Located: Florida - Established: May 30, 1934
The Park: The Everglades covers 1.5 million acres of the southern tip of Florida and peeping up just above the water line are the beady eyes of a 15-foot alligator watching your every move! Your guide advises you to keep your hands inside the skiff lest you fall victim to Cap’t Hook’s fate! The Everglades is the only place on earth where ‘gators and croc’s co-exist!
The Everglades was established in 1934 to preserve the subtropical ecosystem and everything that thrives within it – sawgrass prairie, the mangrove forest, an abundance of wildlife. Yet many things have changed since then that has challenged its preservation. The development of southern Florida combined with an ever-changing climate has altered the dynamics of the park.

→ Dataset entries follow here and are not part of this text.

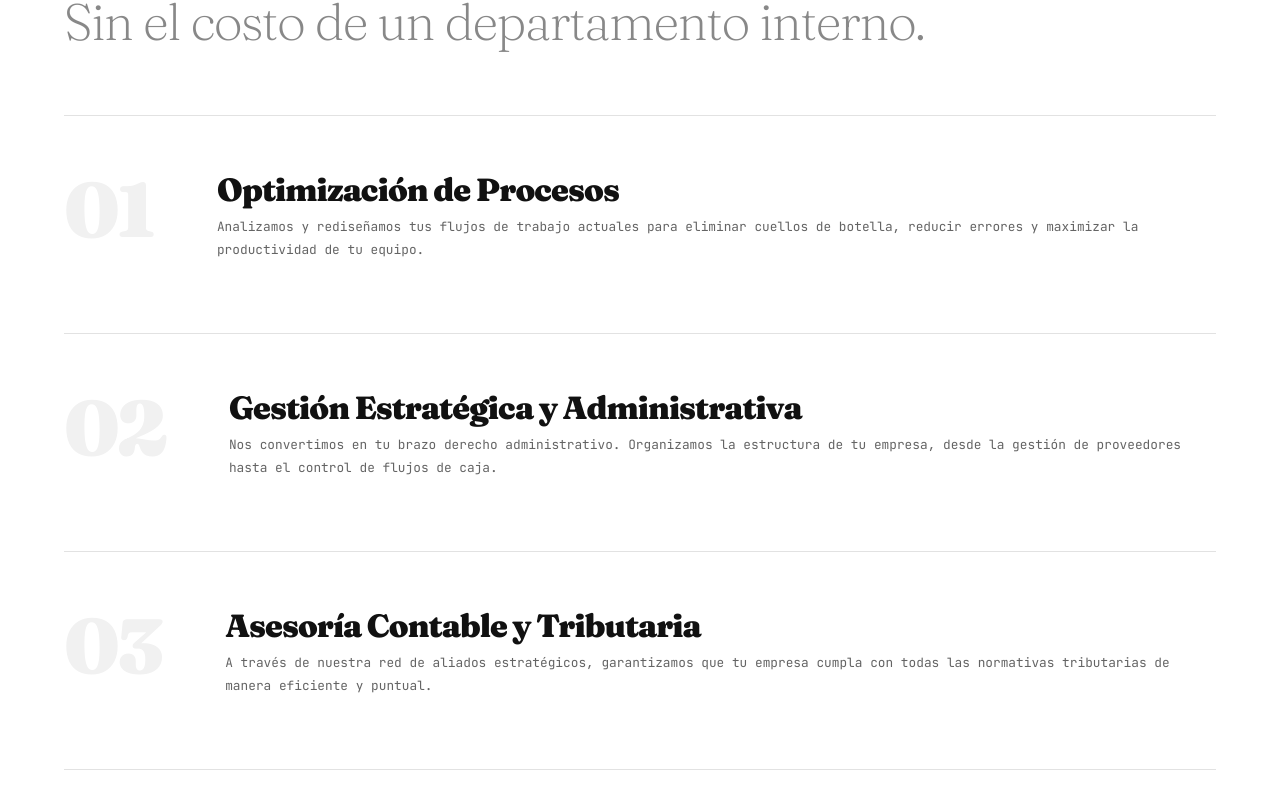
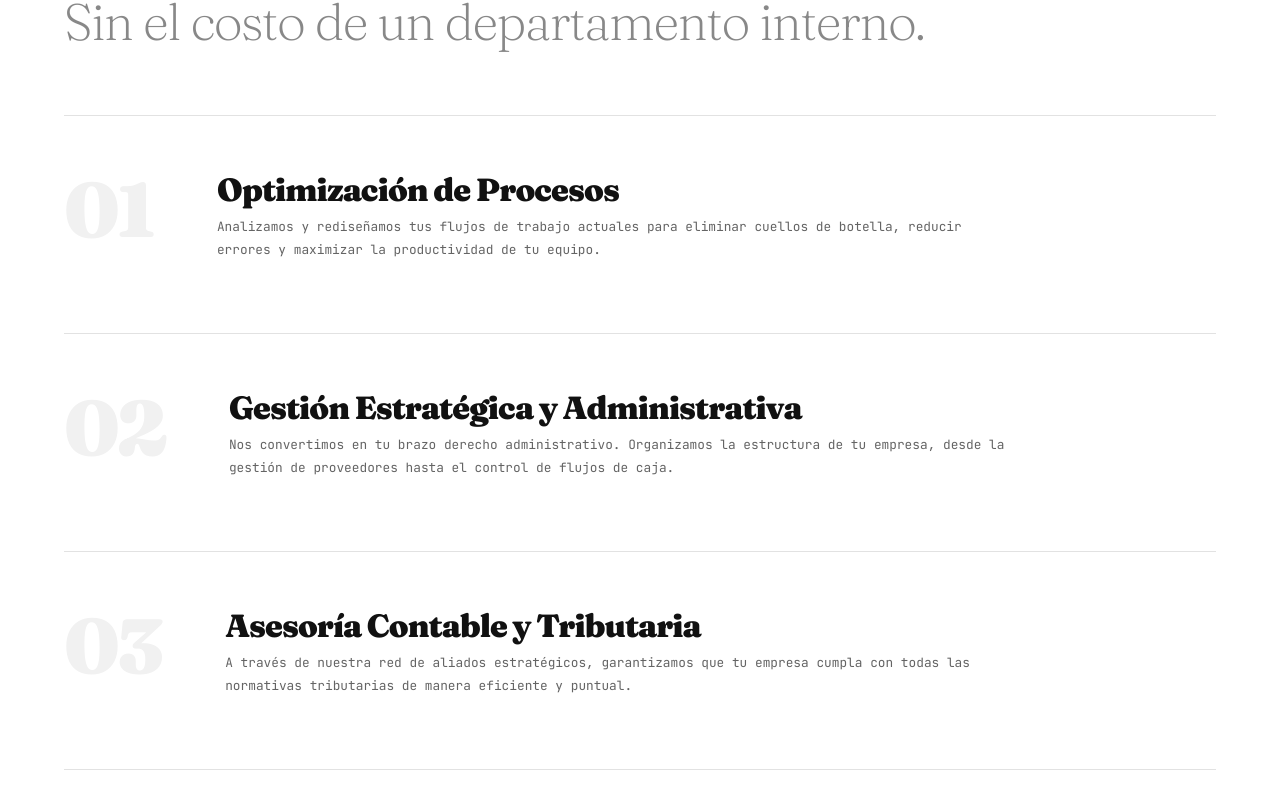
Before and after one commit to dietic/methodica, a Next.js app: page / in a window 1280 px wide. Shown: the part 1202-2011 px from the top of the page. Built offline with nearby package versions, Linux system fonts and the light colour scheme.

Commit message:
docs: add DESIGN_SYSTEM.md (fonts, colors); cap service desc at 780px

```diff
--- a/app/globals.css
+++ b/app/globals.css
@@ -457,6 +457,7 @@ body {
   color: rgba(17, 17, 17, 0.65);
   line-height: 1.8;
   margin-bottom: 1rem;
+  max-width: 780px;
 }
 
 .service__features {
```
Also changed, not shown: 1 other file (tests, documents, lock files or other folders).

The diversion of fresh water resources to real estate development and agribusiness adjacent to the park has contributed to the shrinking of fresh water flowing through the park. In addition, a warming of the climate has created a rising ocean. A rising ocean adds additional salinity to the ecosystem, which affects the groundwater and soils. It is unknown how the salinization of these resources will affect the local flora and fauna.

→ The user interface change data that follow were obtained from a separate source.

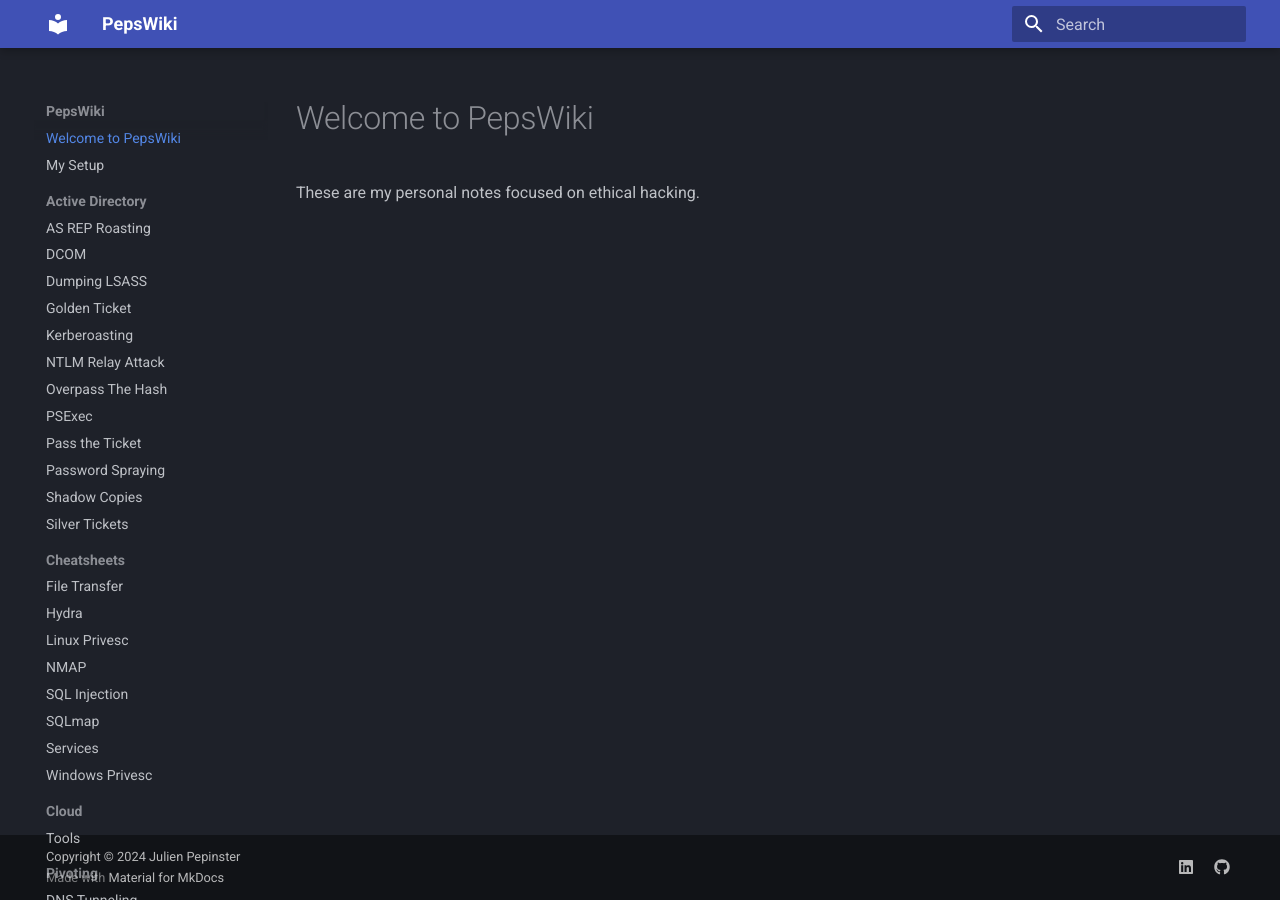
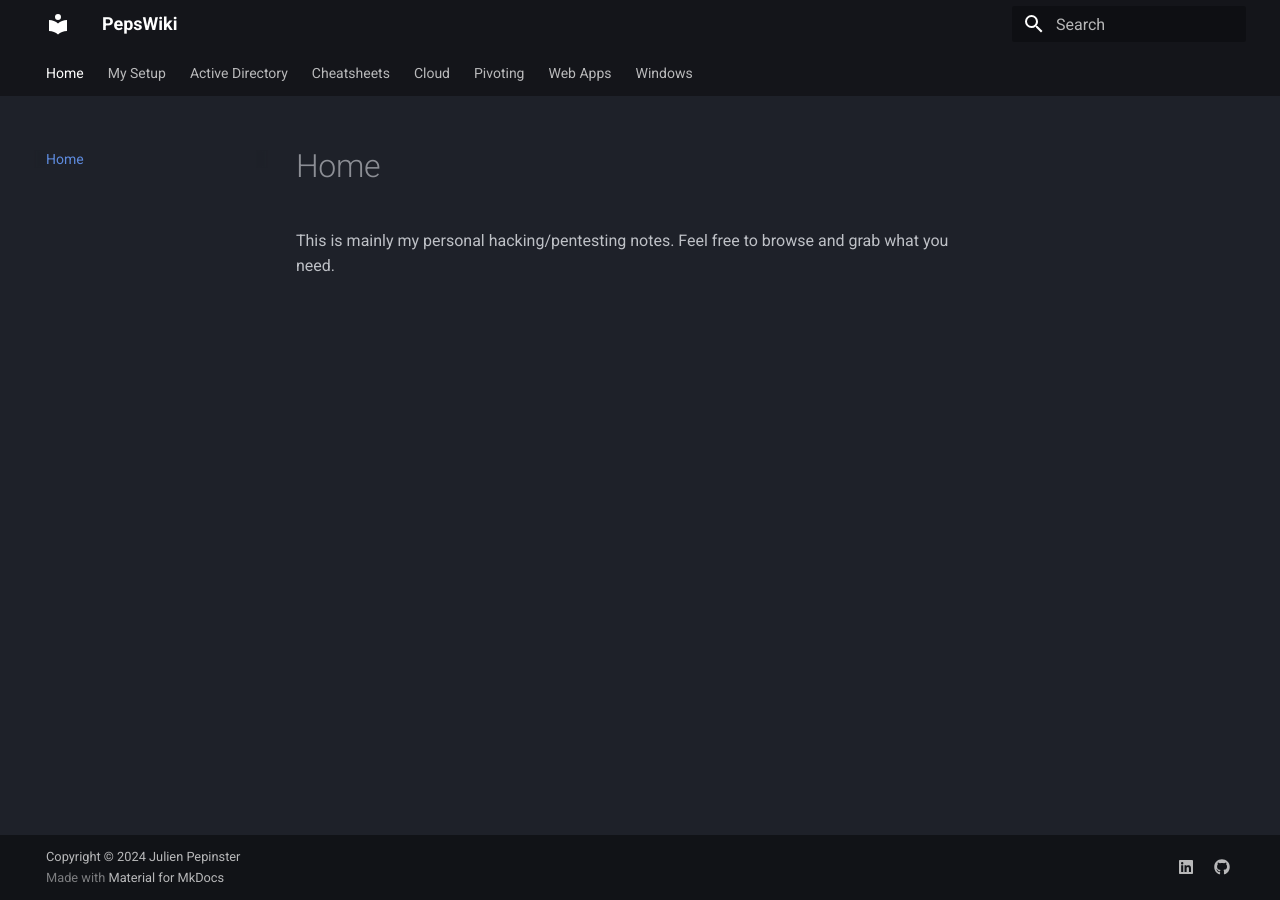
Before and after one commit to Moines-Copistes/wiki, an MkDocs documentation site: the page built from docs/index.md, in a window 1280 px wide. Built offline with MkDocs 1.6.1 and Material for MkDocs 9.7.7, drawn with Linux system fonts in a browser that asks for light colours.

Commit message:
Customizations

```diff
--- a/docs/index.md
+++ b/docs/index.md
@@ -1,3 +1,3 @@
-# Welcome to PepsWiki
+# Home
 
-These are my personal notes focused on ethical hacking.
+This is mainly my personal hacking/pentesting notes. Feel free to browse and grab what you need.
--- a/mkdocs.yml
+++ b/mkdocs.yml
@@ -10,9 +10,11 @@ extra:
 theme:
   name: material
   palette:
+    primary: black
     scheme: slate
     language: en
   features:
+    - navigation.tabs
     - navigation.instant
     - navigation.tracking
     - navigation.sections
```
Also changed, not shown: docs/Cheatsheets/File Transfer.md (+1 -1 lines), docs/assets/hero.jpg (added).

Shrinking glaciers at Glacier National Park and a rising ocean in the Everglades are a couple of examples of how man has altered the environmental landscape. What can we do about it? Reduce your carbon footprint. Recycle. Car pool. Raise air conditioning thermostat one degree and lower heating thermostat one degree. Turn off lights, fans and other electrical devices when not in use. Convert to CFL or LED light bulbs. Take public transportation whenever convenient.
Getting there: The Ernest Coe Visitor Center at the eastern section of the park is about 50 southwest miles of Miami. The Gulf Coast Visitor Center in the northwestern section of the park is 25 miles south of Naples, FL.
When to visit: The Everglades has two seasons – Wet and Dry. The wet season runs from May through November and is typically hot and humid. With the warm, wet weather comes a plethora of pesky insects. Mosquitoes and biting flies can make your visit uncomfortable…however, during this season, the crowds will be at their lowest!
The winter dry season (December thru April) is the best time to visit the park and observe the diverse collection of wildlife this park was established to protect. Bothersome insects like mosquitoes and biting flies prefer the moist wet season so their presence is limited during this season.
What to do: When you get there, be prepared for gators, manatees, and flocks of wading birds. For a real adventure, join a Ranger for a Slough Slog. This off-trail trek will have you knee deep sloshing through the Everglades as you explore the River of Grass and the hidden world of the Cypress Dome.
If slogging through the ‘glades doesn’t appeal to you, take a kayak or canoe and paddle your way through shallow grassy marshes or out and about Florida Bay. Paddle trips range from a couple of hours to several days…depending upon your spirit of adventure!
Hiking: The park has several easy trails for hiking. Unfortunately, the Long Pine Key Trail was closed due to a recent fire in the area. However, we did hike the Eco Pond Trail, the Anhinga and Gumbo Limbo Trails and the Pahayokee Overlook Trail.
Where to stay: There are no lodging facilities within the park with the exception of the two campgrounds and several backcountry sites accessed by canoe, kayak or motorboat. The two drive-in campgrounds are accessible from the Homestead entrance of the park: Long Pine Key Campground and Flamingo Campground. Both accommodate tents and RV's with a limited number of group sites.
For a more “wilderness” experience, Everglades offers a number of ground sites, beach sites, and elevated camping platforms (chickees) in various locations in the park. Most of these sites are accessible by canoe, kayak, or motorboat, although a few may be reached by hikers. A backcountry permit is required for all wilderness campsites and issued the day before or day of your trip.
Memorable moments: Experiencing first hand the incredible wildlife - baby manatee, alligators, crocodiles, colorful birds, turtles...oh my!
Trivia: Many believe the Everglades to be a swamp or marsh. In reality it is a slow flowing river!
Banner: Kayaking the Buttonwood Canal near the Flamingo Visitor Center.
Experience these Check List:
- Stop by any of the park's four Visitor Centers
- Take a boat, kayak or canoe tour
- Hike a trail or three
- Go Birding
- Take the Shark Valley Tram Tour and gaze over the 'glades atop the 65-foot observation tower
- Participate in a Ranger Program